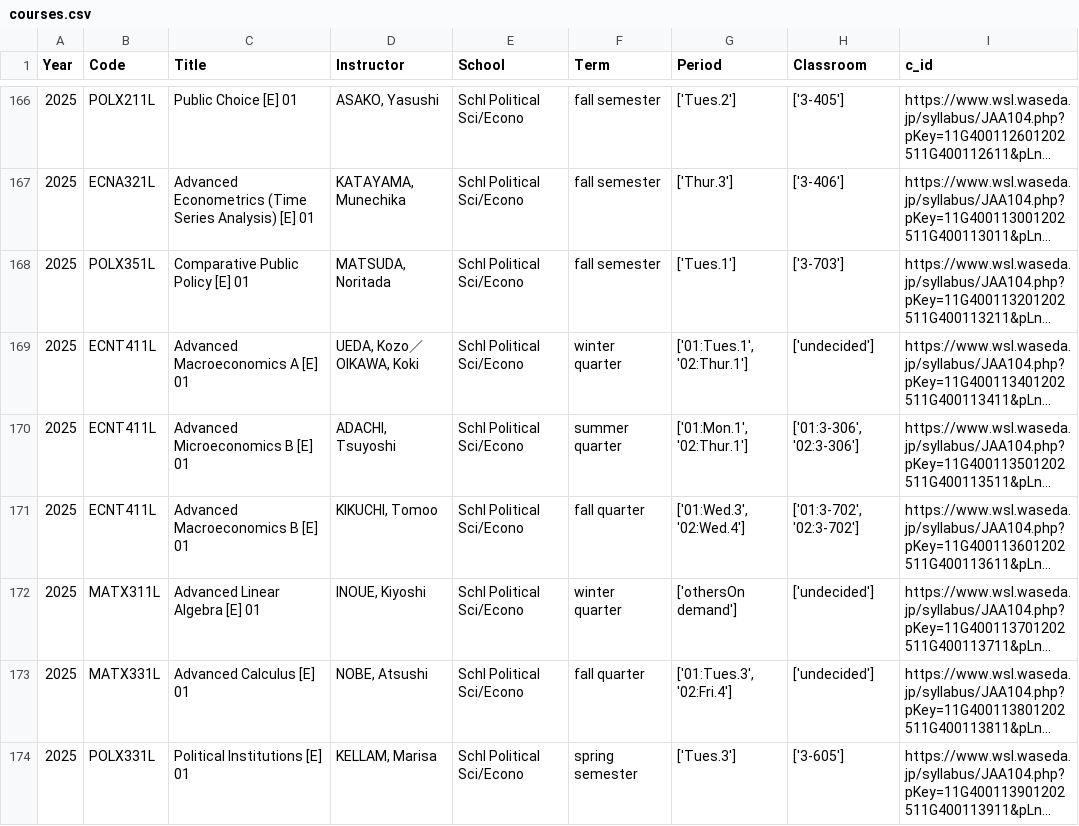
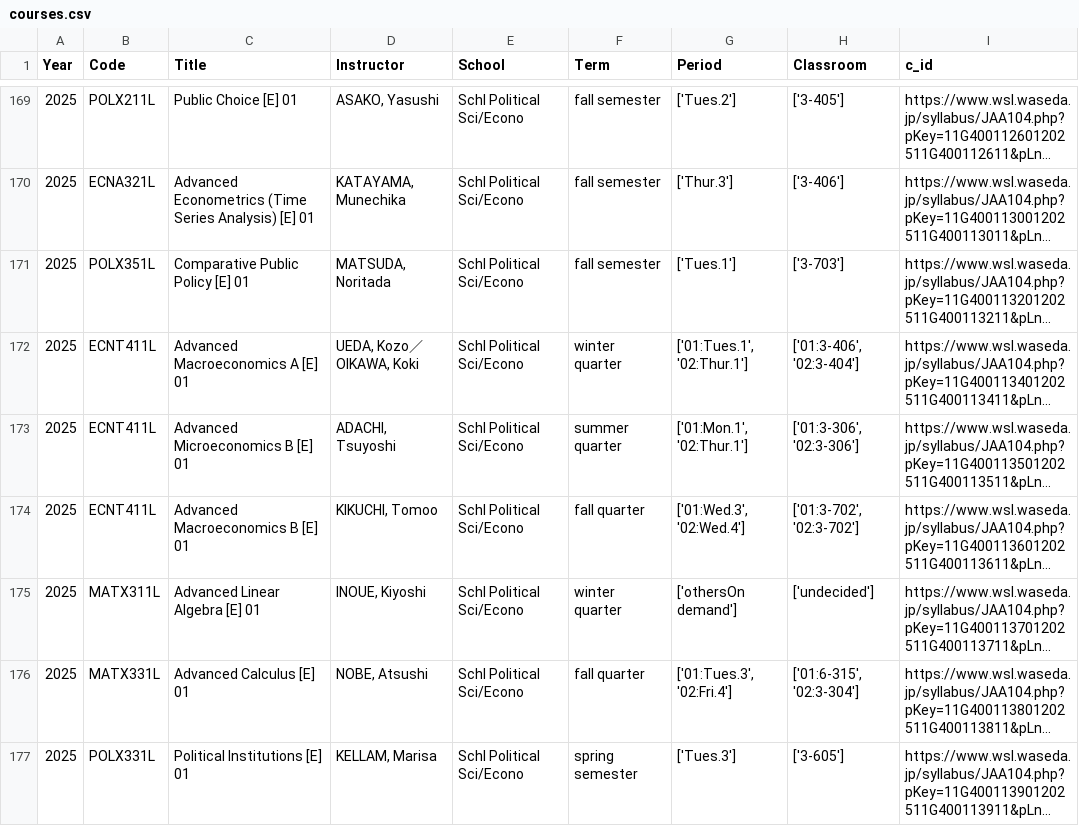
Before and after one commit to suouusagi/suouusagi.github.io, a CSV file: courses.csv, drawn as a sheet; only a part is shown, gaps mark what is left out; long unchanged cells end in …; addresses are those after the commit; the diff covers the shown part only; the diff names each change by its address in the sheet, - before the commit and + after, or states it on an @@ line.

```diff
--- a/courses.csv
+++ b/courses.csv
-H172 (Classroom): ['undecided']
+H172 (Classroom): ['01:3-406', '02:3-404']
-H176 (Classroom): ['undecided']
+H176 (Classroom): ['01:6-315', '02:3-304']
```
Also changed, not shown: 3 added rows and 43 edited cells elsewhere in this file.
● ● ● ●
■ **Activity**:
Verbatim repetition of the entries is required, excluding any pictures.

■ **Written answer**:
Before and after one commit to suouusagi/suouusagi.github.io, a CSV file: courses.csv, drawn as a sheet; only a part is shown, gaps mark what is left out; long unchanged cells end in …; addresses are those after the commit; the diff covers the shown part only; the diff names each change by its address in the sheet, - before the commit and + after, or states it on an @@ line.

```diff
--- a/courses.csv
+++ b/courses.csv
-H172 (Classroom): ['undecided']
+H172 (Classroom): ['01:3-406', '02:3-404']
-H176 (Classroom): ['undecided']
+H176 (Classroom): ['01:6-315', '02:3-304']
```
Also changed, not shown: 3 added rows and 43 edited cells elsewhere in this file.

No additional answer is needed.